* _Task instructions_
I would like you to return all of the records exactly as they stand.

* * * * * * *

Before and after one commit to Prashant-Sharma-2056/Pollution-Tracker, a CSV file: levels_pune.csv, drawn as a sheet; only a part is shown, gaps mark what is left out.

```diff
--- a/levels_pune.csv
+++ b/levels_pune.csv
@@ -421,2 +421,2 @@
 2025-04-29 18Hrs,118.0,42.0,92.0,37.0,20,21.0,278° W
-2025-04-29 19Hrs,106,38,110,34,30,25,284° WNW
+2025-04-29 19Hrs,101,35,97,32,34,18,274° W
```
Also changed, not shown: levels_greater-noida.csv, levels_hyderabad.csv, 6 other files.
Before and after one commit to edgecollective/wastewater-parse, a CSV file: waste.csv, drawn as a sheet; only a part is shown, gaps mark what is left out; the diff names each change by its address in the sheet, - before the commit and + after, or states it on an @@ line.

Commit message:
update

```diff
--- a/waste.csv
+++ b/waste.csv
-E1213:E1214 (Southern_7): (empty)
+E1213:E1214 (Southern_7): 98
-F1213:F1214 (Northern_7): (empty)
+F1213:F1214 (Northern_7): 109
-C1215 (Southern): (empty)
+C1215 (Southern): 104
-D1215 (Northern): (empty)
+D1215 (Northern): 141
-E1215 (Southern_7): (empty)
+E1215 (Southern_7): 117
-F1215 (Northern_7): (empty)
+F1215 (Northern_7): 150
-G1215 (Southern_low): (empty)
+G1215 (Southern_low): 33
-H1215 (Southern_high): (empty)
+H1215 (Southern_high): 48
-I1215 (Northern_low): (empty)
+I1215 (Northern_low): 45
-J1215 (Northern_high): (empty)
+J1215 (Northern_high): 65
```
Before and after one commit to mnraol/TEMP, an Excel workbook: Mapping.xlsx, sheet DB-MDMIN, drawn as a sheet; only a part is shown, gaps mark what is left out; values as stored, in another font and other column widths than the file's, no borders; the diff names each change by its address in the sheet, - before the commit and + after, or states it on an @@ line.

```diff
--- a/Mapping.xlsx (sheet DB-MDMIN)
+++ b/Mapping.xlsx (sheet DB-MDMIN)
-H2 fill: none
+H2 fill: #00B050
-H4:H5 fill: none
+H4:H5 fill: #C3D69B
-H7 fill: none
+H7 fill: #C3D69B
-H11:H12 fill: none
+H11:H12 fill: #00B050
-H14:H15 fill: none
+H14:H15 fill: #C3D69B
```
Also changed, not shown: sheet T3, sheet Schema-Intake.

* * * * * * *

* _Answer for the task_
Before and after one commit to Prashant-Sharma-2056/Pollution-Tracker, a CSV file: levels_pune.csv, drawn as a sheet; only a part is shown, gaps mark what is left out.

```diff
--- a/levels_pune.csv
+++ b/levels_pune.csv
@@ -421,2 +421,2 @@
 2025-04-29 18Hrs,118.0,42.0,92.0,37.0,20,21.0,278° W
-2025-04-29 19Hrs,106,38,110,34,30,25,284° WNW
+2025-04-29 19Hrs,101,35,97,32,34,18,274° W
```
Also changed, not shown: levels_greater-noida.csv, levels_hyderabad.csv, 6 other files.
Before and after one commit to edgecollective/wastewater-parse, a CSV file: waste.csv, drawn as a sheet; only a part is shown, gaps mark what is left out; the diff names each change by its address in the sheet, - before the commit and + after, or states it on an @@ line.

Commit message:
update

```diff
--- a/waste.csv
+++ b/waste.csv
-E1213:E1214 (Southern_7): (empty)
+E1213:E1214 (Southern_7): 98
-F1213:F1214 (Northern_7): (empty)
+F1213:F1214 (Northern_7): 109
-C1215 (Southern): (empty)
+C1215 (Southern): 104
-D1215 (Northern): (empty)
+D1215 (Northern): 141
-E1215 (Southern_7): (empty)
+E1215 (Southern_7): 117
-F1215 (Northern_7): (empty)
+F1215 (Northern_7): 150
-G1215 (Southern_low): (empty)
+G1215 (Southern_low): 33
-H1215 (Southern_high): (empty)
+H1215 (Southern_high): 48
-I1215 (Northern_low): (empty)
+I1215 (Northern_low): 45
-J1215 (Northern_high): (empty)
+J1215 (Northern_high): 65
```
Before and after one commit to mnraol/TEMP, an Excel workbook: Mapping.xlsx, sheet DB-MDMIN, drawn as a sheet; only a part is shown, gaps mark what is left out; values as stored, in another font and other column widths than the file's, no borders; the diff names each change by its address in the sheet, - before the commit and + after, or states it on an @@ line.

```diff
--- a/Mapping.xlsx (sheet DB-MDMIN)
+++ b/Mapping.xlsx (sheet DB-MDMIN)
-H2 fill: none
+H2 fill: #00B050
-H4:H5 fill: none
+H4:H5 fill: #C3D69B
-H7 fill: none
+H7 fill: #C3D69B
-H11:H12 fill: none
+H11:H12 fill: #00B050
-H14:H15 fill: none
+H14:H15 fill: #C3D69B
```
Also changed, not shown: sheet T3, sheet Schema-Intake.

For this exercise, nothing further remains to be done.